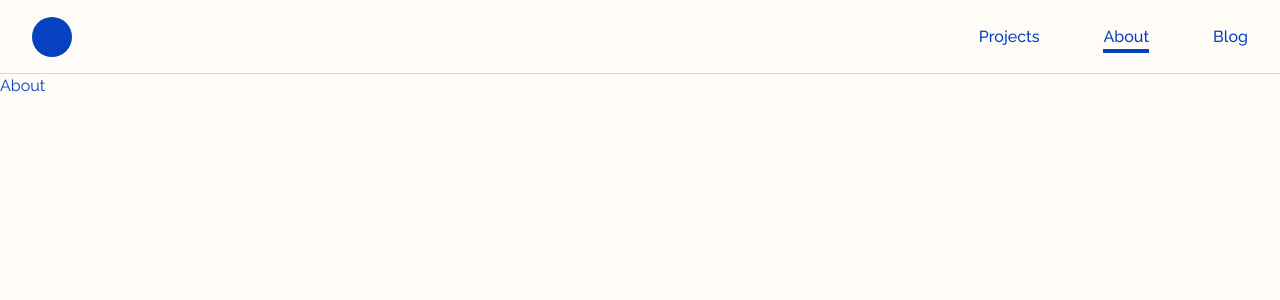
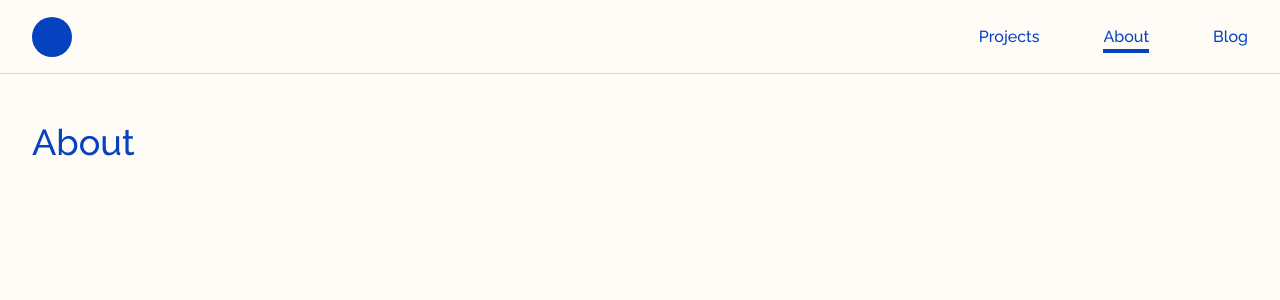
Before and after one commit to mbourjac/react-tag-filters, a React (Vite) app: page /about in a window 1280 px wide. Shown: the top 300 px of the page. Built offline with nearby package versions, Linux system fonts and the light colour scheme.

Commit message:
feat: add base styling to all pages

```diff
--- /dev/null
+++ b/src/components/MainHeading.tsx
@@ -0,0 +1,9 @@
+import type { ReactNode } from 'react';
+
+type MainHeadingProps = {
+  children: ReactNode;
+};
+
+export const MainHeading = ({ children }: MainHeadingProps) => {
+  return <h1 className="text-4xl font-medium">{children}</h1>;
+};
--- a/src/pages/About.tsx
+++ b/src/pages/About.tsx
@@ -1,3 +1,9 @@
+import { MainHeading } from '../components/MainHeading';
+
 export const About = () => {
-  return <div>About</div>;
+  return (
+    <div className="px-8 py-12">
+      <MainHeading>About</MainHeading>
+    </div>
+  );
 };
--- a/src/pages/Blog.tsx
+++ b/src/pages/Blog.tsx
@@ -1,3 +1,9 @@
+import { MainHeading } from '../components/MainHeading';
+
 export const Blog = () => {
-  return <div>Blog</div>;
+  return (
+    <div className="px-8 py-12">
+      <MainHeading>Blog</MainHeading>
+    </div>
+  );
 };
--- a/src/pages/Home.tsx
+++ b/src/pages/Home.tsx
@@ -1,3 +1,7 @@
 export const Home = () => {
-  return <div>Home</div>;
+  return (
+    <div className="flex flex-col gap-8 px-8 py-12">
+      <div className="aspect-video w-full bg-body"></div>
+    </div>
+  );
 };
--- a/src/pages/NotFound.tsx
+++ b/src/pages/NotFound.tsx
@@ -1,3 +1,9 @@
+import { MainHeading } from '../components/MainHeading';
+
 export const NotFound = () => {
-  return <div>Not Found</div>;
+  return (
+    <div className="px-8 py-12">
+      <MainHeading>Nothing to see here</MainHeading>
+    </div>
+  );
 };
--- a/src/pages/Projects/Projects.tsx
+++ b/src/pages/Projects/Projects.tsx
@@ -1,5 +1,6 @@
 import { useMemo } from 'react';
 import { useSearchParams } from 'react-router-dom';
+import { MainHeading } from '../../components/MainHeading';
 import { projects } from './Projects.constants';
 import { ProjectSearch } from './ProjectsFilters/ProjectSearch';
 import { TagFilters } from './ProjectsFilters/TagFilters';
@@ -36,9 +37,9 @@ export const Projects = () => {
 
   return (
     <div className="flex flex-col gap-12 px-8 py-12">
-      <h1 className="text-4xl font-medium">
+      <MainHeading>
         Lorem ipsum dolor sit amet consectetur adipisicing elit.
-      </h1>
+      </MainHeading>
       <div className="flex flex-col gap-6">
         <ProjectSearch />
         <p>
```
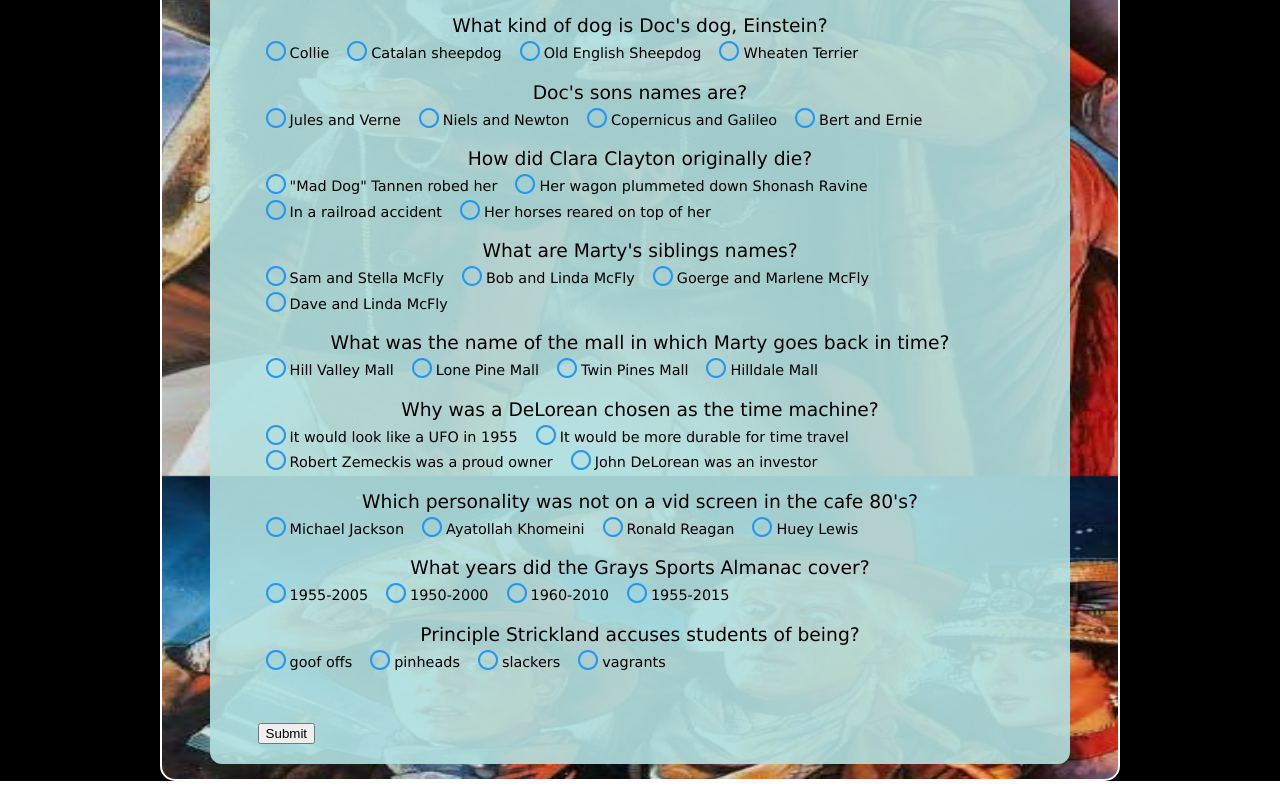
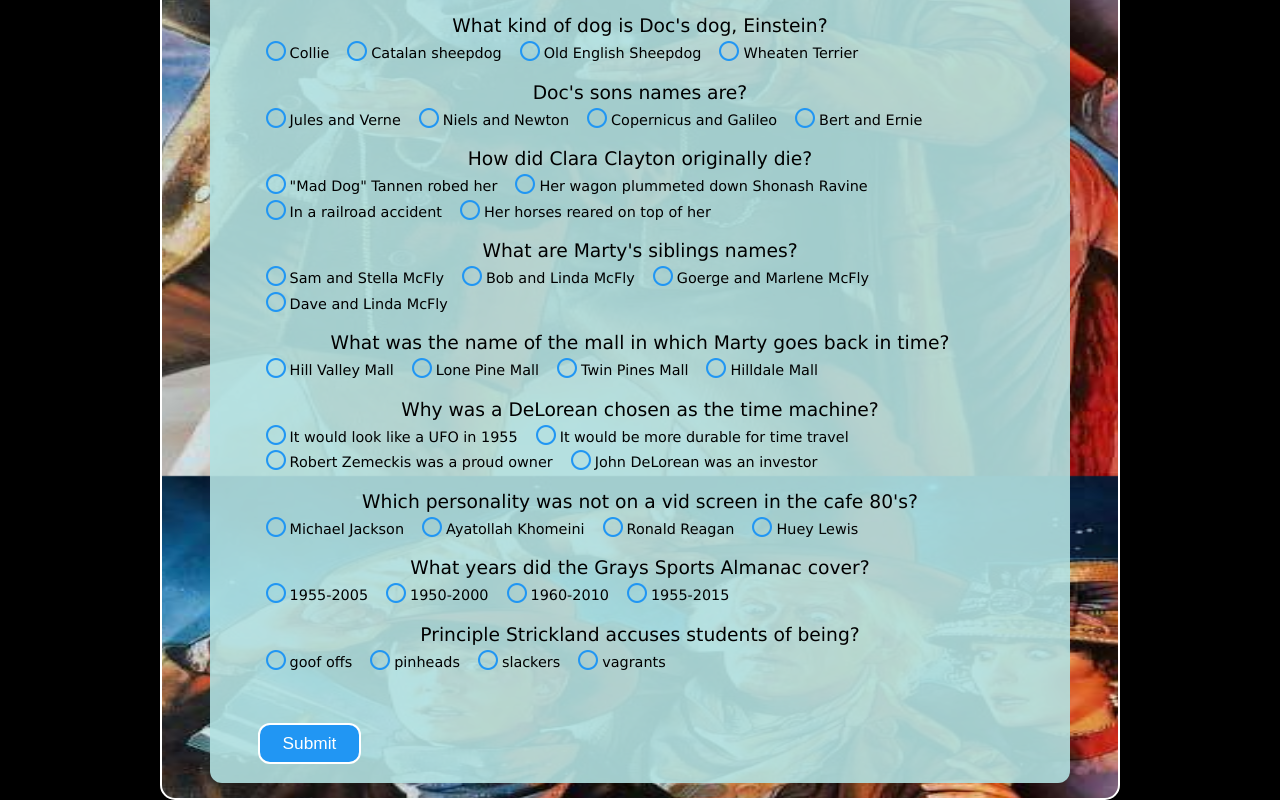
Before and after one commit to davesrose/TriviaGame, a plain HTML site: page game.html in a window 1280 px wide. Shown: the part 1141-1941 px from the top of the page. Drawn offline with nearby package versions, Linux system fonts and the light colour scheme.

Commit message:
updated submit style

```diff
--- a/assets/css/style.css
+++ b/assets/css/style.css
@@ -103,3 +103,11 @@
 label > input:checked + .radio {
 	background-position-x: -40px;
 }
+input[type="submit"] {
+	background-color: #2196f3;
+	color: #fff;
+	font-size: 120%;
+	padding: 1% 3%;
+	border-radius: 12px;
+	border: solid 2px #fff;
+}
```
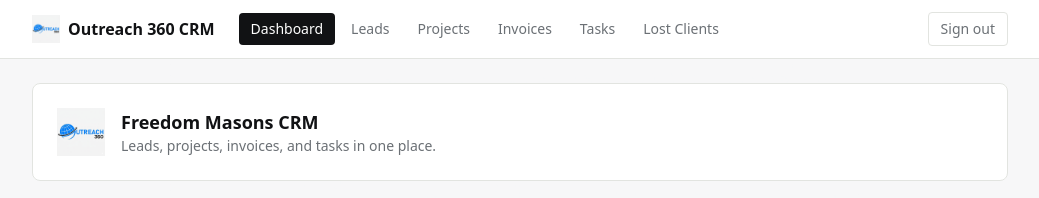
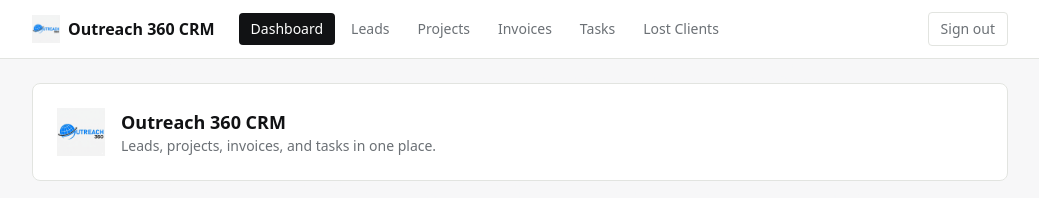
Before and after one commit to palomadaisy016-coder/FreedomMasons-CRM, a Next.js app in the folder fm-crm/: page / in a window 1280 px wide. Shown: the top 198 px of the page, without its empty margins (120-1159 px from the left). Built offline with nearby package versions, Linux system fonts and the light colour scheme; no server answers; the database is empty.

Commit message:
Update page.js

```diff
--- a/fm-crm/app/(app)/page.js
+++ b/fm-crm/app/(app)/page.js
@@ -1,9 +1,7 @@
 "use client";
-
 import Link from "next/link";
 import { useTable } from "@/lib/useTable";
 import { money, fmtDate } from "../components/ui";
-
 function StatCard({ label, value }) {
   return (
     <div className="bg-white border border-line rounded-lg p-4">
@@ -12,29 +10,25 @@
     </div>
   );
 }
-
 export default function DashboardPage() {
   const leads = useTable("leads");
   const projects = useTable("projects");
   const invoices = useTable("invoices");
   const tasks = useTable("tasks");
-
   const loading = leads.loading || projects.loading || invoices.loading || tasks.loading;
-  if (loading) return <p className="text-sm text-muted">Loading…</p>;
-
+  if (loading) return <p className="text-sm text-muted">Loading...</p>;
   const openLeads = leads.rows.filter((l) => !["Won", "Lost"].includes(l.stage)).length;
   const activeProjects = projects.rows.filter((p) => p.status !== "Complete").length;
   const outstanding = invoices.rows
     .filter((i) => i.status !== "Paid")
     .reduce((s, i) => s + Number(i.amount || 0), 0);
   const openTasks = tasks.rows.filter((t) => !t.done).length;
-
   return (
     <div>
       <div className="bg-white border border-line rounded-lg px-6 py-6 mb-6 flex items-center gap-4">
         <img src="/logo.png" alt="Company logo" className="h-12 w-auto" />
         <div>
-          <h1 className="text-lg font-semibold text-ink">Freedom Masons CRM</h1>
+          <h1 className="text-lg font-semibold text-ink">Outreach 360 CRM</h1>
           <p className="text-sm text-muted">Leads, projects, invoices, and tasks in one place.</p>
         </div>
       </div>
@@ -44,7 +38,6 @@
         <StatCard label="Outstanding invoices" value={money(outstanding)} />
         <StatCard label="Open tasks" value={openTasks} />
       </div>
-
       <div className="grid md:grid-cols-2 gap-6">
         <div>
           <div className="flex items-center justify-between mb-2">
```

○ ○ ○ ○ ○ ○ ○

* Your task
The answer must be an exact restatement of all the records, with no pictures included.

* Expected output
Before and after one commit to mbourjac/react-tag-filters, a React (Vite) app: page /about in a window 1280 px wide. Shown: the top 300 px of the page. Built offline with nearby package versions, Linux system fonts and the light colour scheme.

Commit message:
feat: add base styling to all pages

```diff
--- /dev/null
+++ b/src/components/MainHeading.tsx
@@ -0,0 +1,9 @@
+import type { ReactNode } from 'react';
+
+type MainHeadingProps = {
+  children: ReactNode;
+};
+
+export const MainHeading = ({ children }: MainHeadingProps) => {
+  return <h1 className="text-4xl font-medium">{children}</h1>;
+};
--- a/src/pages/About.tsx
+++ b/src/pages/About.tsx
@@ -1,3 +1,9 @@
+import { MainHeading } from '../components/MainHeading';
+
 export const About = () => {
-  return <div>About</div>;
+  return (
+    <div className="px-8 py-12">
+      <MainHeading>About</MainHeading>
+    </div>
+  );
 };
--- a/src/pages/Blog.tsx
+++ b/src/pages/Blog.tsx
@@ -1,3 +1,9 @@
+import { MainHeading } from '../components/MainHeading';
+
 export const Blog = () => {
-  return <div>Blog</div>;
+  return (
+    <div className="px-8 py-12">
+      <MainHeading>Blog</MainHeading>
+    </div>
+  );
 };
--- a/src/pages/Home.tsx
+++ b/src/pages/Home.tsx
@@ -1,3 +1,7 @@
 export const Home = () => {
-  return <div>Home</div>;
+  return (
+    <div className="flex flex-col gap-8 px-8 py-12">
+      <div className="aspect-video w-full bg-body"></div>
+    </div>
+  );
 };
--- a/src/pages/NotFound.tsx
+++ b/src/pages/NotFound.tsx
@@ -1,3 +1,9 @@
+import { MainHeading } from '../components/MainHeading';
+
 export const NotFound = () => {
-  return <div>Not Found</div>;
+  return (
+    <div className="px-8 py-12">
+      <MainHeading>Nothing to see here</MainHeading>
+    </div>
+  );
 };
--- a/src/pages/Projects/Projects.tsx
+++ b/src/pages/Projects/Projects.tsx
@@ -1,5 +1,6 @@
 import { useMemo } from 'react';
 import { useSearchParams } from 'react-router-dom';
+import { MainHeading } from '../../components/MainHeading';
 import { projects } from './Projects.constants';
 import { ProjectSearch } from './ProjectsFilters/ProjectSearch';
 import { TagFilters } from './ProjectsFilters/TagFilters';
@@ -36,9 +37,9 @@ export const Projects = () => {
 
   return (
     <div className="flex flex-col gap-12 px-8 py-12">
-      <h1 className="text-4xl font-medium">
+      <MainHeading>
         Lorem ipsum dolor sit amet consectetur adipisicing elit.
-      </h1>
+      </MainHeading>
       <div className="flex flex-col gap-6">
         <ProjectSearch />
         <p>
```
Before and after one commit to davesrose/TriviaGame, a plain HTML site: page game.html in a window 1280 px wide. Shown: the part 1141-1941 px from the top of the page. Drawn offline with nearby package versions, Linux system fonts and the light colour scheme.

Commit message:
updated submit style

```diff
--- a/assets/css/style.css
+++ b/assets/css/style.css
@@ -103,3 +103,11 @@
 label > input:checked + .radio {
 	background-position-x: -40px;
 }
+input[type="submit"] {
+	background-color: #2196f3;
+	color: #fff;
+	font-size: 120%;
+	padding: 1% 3%;
+	border-radius: 12px;
+	border: solid 2px #fff;
+}
```
Before and after one commit to palomadaisy016-coder/FreedomMasons-CRM, a Next.js app in the folder fm-crm/: page / in a window 1280 px wide. Shown: the top 198 px of the page, without its empty margins (120-1159 px from the left). Built offline with nearby package versions, Linux system fonts and the light colour scheme; no server answers; the database is empty.

Commit message:
Update page.js

```diff
--- a/fm-crm/app/(app)/page.js
+++ b/fm-crm/app/(app)/page.js
@@ -1,9 +1,7 @@
 "use client";
-
 import Link from "next/link";
 import { useTable } from "@/lib/useTable";
 import { money, fmtDate } from "../components/ui";
-
 function StatCard({ label, value }) {
   return (
     <div className="bg-white border border-line rounded-lg p-4">
@@ -12,29 +10,25 @@
     </div>
   );
 }
-
 export default function DashboardPage() {
   const leads = useTable("leads");
   const projects = useTable("projects");
   const invoices = useTable("invoices");
   const tasks = useTable("tasks");
-
   const loading = leads.loading || projects.loading || invoices.loading || tasks.loading;
-  if (loading) return <p className="text-sm text-muted">Loading…</p>;
-
+  if (loading) return <p className="text-sm text-muted">Loading...</p>;
   const openLeads = leads.rows.filter((l) => !["Won", "Lost"].includes(l.stage)).length;
   const activeProjects = projects.rows.filter((p) => p.status !== "Complete").length;
   const outstanding = invoices.rows
     .filter((i) => i.status !== "Paid")
     .reduce((s, i) => s + Number(i.amount || 0), 0);
   const openTasks = tasks.rows.filter((t) => !t.done).length;
-
   return (
     <div>
       <div className="bg-white border border-line rounded-lg px-6 py-6 mb-6 flex items-center gap-4">
         <img src="/logo.png" alt="Company logo" className="h-12 w-auto" />
         <div>
-          <h1 className="text-lg font-semibold text-ink">Freedom Masons CRM</h1>
+          <h1 className="text-lg font-semibold text-ink">Outreach 360 CRM</h1>
           <p className="text-sm text-muted">Leads, projects, invoices, and tasks in one place.</p>
         </div>
       </div>
@@ -44,7 +38,6 @@
         <StatCard label="Outstanding invoices" value={money(outstanding)} />
         <StatCard label="Open tasks" value={openTasks} />
       </div>
-
       <div className="grid md:grid-cols-2 gap-6">
         <div>
           <div className="flex items-center justify-between mb-2">
```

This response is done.